*** Opening Information shown ***
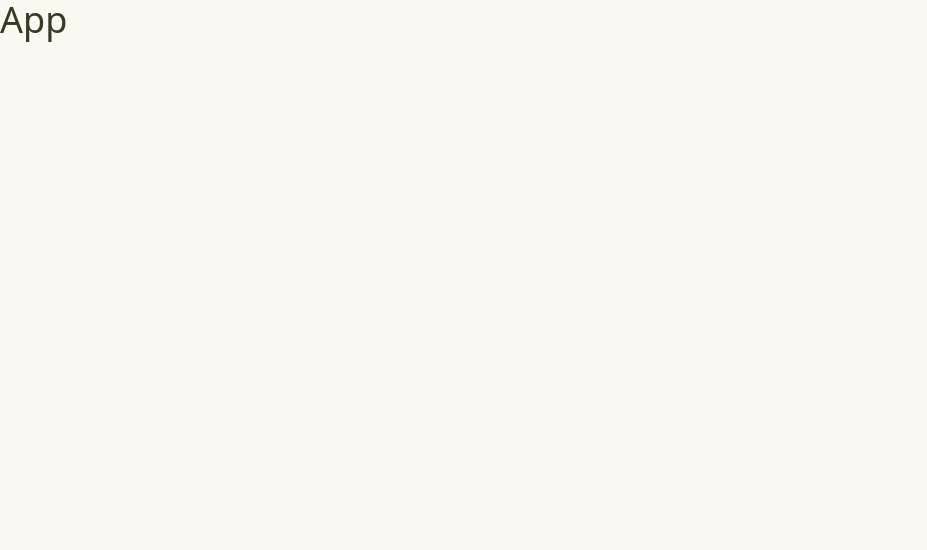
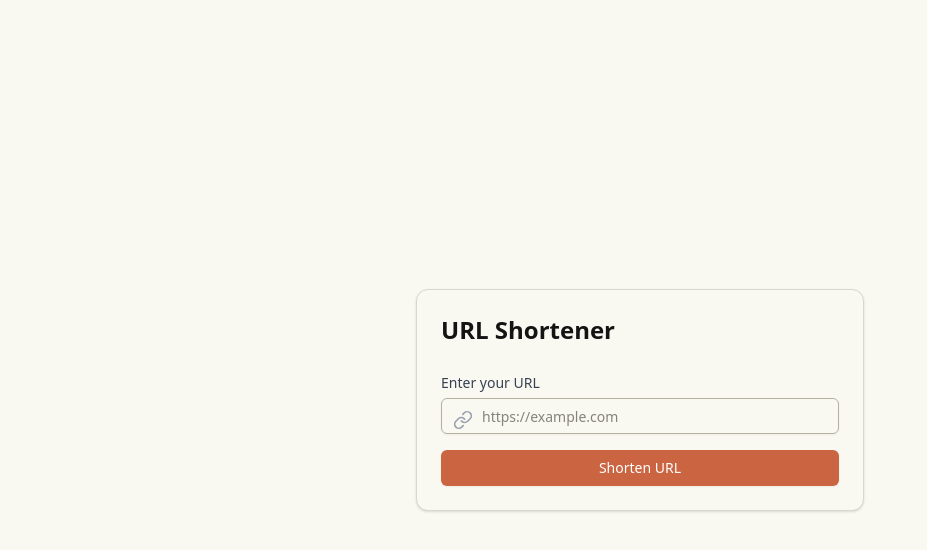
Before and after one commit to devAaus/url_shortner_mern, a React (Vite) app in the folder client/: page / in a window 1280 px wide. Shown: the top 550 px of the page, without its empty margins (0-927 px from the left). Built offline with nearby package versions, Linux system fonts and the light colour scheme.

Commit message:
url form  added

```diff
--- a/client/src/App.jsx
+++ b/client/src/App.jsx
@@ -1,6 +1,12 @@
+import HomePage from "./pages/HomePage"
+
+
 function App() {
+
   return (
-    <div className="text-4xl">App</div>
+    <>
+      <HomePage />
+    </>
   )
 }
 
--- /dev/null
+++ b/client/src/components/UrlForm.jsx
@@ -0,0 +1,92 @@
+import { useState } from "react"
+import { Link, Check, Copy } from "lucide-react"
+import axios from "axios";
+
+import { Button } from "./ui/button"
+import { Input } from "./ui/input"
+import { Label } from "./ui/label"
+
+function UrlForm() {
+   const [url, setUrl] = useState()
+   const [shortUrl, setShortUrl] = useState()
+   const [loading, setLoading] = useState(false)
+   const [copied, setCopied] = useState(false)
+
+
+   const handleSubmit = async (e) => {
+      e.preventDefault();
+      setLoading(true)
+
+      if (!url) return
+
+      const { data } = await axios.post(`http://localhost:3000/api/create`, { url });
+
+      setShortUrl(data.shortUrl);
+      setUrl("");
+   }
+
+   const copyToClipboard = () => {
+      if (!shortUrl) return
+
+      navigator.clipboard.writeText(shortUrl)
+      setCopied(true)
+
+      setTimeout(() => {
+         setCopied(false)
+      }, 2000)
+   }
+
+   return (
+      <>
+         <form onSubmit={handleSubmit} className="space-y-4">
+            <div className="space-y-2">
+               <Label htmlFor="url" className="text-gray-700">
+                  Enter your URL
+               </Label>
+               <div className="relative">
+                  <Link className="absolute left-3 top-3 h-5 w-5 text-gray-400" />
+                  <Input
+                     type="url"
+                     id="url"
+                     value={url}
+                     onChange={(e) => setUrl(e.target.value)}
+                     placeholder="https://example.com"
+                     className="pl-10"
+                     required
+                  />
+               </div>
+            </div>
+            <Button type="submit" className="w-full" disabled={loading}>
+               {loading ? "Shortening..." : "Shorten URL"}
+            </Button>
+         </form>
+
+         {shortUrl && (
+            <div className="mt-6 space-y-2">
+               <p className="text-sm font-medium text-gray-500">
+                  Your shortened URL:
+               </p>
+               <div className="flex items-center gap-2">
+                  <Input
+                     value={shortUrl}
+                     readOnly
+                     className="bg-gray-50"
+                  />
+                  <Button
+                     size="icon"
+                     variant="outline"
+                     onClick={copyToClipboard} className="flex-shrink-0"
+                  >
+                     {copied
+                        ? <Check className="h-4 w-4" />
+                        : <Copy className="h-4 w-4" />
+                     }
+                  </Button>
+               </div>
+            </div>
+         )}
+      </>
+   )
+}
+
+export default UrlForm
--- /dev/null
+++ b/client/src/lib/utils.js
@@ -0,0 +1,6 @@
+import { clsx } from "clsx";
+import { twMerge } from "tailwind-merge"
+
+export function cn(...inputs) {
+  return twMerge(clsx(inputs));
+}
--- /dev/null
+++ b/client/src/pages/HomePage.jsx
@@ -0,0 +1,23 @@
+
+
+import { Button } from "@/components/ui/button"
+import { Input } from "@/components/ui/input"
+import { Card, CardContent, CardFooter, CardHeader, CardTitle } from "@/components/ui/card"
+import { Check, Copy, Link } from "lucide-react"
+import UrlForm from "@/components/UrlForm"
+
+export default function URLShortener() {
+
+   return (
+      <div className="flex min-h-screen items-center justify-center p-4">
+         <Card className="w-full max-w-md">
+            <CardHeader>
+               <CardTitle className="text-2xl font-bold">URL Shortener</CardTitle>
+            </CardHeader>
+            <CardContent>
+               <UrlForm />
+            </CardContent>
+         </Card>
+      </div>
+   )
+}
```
*** Closing Information shown ***
*** Opening Information shown ***
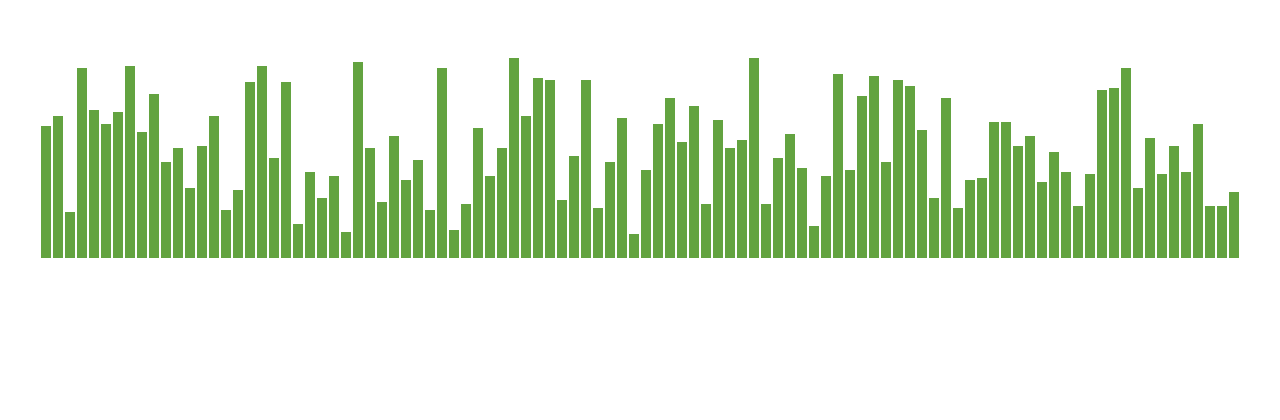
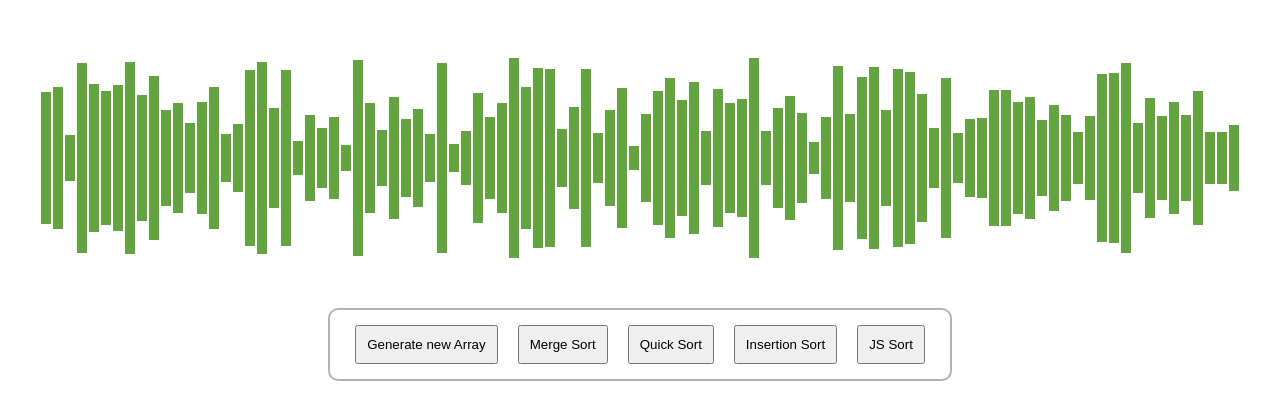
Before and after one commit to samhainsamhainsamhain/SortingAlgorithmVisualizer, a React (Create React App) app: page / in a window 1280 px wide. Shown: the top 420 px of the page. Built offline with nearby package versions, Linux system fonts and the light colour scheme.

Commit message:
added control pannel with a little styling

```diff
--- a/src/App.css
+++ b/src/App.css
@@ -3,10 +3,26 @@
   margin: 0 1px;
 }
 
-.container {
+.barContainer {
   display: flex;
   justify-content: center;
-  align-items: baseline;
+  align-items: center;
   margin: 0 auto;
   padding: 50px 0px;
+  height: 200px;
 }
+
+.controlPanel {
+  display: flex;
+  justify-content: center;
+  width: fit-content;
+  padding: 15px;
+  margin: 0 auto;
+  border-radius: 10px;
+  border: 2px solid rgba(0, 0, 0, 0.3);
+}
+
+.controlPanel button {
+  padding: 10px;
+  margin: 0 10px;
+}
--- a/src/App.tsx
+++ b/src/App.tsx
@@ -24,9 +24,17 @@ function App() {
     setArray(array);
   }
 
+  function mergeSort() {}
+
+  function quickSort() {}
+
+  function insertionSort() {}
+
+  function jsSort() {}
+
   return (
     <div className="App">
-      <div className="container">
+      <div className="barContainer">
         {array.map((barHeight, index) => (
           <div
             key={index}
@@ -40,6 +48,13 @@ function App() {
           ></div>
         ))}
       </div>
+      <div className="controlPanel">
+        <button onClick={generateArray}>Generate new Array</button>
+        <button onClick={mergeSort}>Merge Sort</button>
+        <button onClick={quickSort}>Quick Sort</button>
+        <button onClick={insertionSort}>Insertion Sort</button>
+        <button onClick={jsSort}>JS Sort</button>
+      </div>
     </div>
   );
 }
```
*** Closing Information shown ***
What the exercise asks: Lines above that have "const": copy each of them.

Response below:
+   const [url, setUrl] = useState()
+   const [shortUrl, setShortUrl] = useState()
+   const [loading, setLoading] = useState(false)
+   const [copied, setCopied] = useState(false)
+   const handleSubmit = async (e) => {
+      const { data } = await axios.post(`http://localhost:3000/api/create`, { url });
+   const copyToClipboard = () => {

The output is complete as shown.